At the recently renovated Daytona superspeedway, the Unlimited kicks off Speed Weeks, which includes qualifying on Sunday, Thursday’s Duel qualifying races and season-opening races for the Truck (Friday) and Xfinity (Saturday) series.
Then comes the big one, the 500.
The Unlimited – originally called he Busch Clash – started out as a race that included only the previous season’s pole winners. The 25-driver race has now been expanded to the previous season’s Chase field and pole winners, previous Unlimited winners and drivers who have started on the front row of the Daytona 500.

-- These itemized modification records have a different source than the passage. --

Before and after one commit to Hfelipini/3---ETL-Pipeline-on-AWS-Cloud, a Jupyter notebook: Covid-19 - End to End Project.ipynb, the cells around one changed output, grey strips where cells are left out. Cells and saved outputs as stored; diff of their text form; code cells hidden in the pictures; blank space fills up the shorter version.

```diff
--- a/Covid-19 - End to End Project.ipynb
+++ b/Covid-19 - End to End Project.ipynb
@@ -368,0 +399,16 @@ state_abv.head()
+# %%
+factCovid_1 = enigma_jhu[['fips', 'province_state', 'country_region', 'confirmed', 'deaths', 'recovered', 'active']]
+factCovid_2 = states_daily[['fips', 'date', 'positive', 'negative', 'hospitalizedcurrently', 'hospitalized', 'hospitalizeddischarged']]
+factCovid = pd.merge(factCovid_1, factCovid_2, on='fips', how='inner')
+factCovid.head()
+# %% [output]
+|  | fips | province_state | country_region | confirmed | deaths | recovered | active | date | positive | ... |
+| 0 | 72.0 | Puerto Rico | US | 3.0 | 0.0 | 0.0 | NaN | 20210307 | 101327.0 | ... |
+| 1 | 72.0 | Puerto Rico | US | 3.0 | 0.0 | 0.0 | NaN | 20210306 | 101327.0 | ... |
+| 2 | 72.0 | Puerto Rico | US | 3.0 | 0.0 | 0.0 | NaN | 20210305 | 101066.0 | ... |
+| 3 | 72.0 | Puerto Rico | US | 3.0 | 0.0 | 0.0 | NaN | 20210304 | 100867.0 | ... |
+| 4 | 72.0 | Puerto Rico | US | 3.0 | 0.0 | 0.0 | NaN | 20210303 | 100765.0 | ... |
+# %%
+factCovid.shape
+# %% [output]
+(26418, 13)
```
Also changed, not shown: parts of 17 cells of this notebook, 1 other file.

The 25-driver Unlimited will be divided into segments of 25 and 50 laps.
“The goal of the Unlimited is to go out and win the race since there are no points consequences,” said Kenseth. “So I feel like we typically take more risk as far as making a move that might or might not work, to try and get into position to get some folks to go with you in order to go for the win.”
The 2015 season ended on a controversial note for Kenseth. He was suspended for two Chase races after he wrecked Joey Logano at Martinsville. The move was seen as an apparent retaliation against Logano, who two weeks prior had taken out race-leader Kenseth at Kansas.
“Honestly, I’d never had a problem with Joey before that,” Kenseth said. “We’ve always raced well together and I’ve always had a lot of respect for him and felt like he raced me clean before all this stuff went down. Maybe it’s best to put it down and go back to racing each other the way we used to race each other.”
▪ Wood Brothers Racing, returning full-time to the Cup series for the first time since 2008, won’t have a “charter” for this season. Charters were granted to the 36 teams that have competed full-time since 2013.
The Woods’ No. 21 Ford, driven by Ryan Blaney, will compete for one of four open spots in qualifying for each race.
“If this change makes the sport better, then of course we are happy about it,” said Jon Wood, the Wood Brothers’ director of business development. “It will trickle down, no matter what position you are in, as long as you are still racing.”
▪ HScott Motorsports has leased a charter from Premium Motorsports, giving HScott a second guaranteed spot in all 36 Cup races. Michael Annett will drive the team’s No. 46 Chevy, joining teammate Clint Bowyer, who is driving for the team this season before moving to Stewart-Haas Racing in 2017.
▪ Credit One Bank will be a sponsor of Chip Ganassi Racing and NASCAR.
Daytona International Speedway
8:30 p.m, Saturday, Fox
The Unlimited will be a two-segment, 75-lap race with a caution after 25 laps. Select fans will be paired with crew chiefs in a random drawing to determine starting and pit road selections.
2015 pole winners: AJ Allmendinger, Kurt Busch, Kyle Busch, Carl Edwards, Denny Hamlin, Kevin Harvick, Jimmie Johnson, Kasey Kahne, Matt Kenseth, Brad Keselowski, Jeff Gordon*, Joey Logano.
Former Unlimited winners: Dale Earnhardt Jr., Tony Stewart**.
Former Daytona 500 pole winners: Greg Biffle, Austin Dillon, Danica Patrick, Martin Truex Jr.
2015 Chase drivers: Clint Bowyer, Jamie McMurray, Paul Menard, Ryan Newman.
2015 drivers points qualifiers: Aric Almirola, Kyle Larson.
*--retired, car will be driven by Chase Elliott
**--injured, car will be driven by Brian Vickers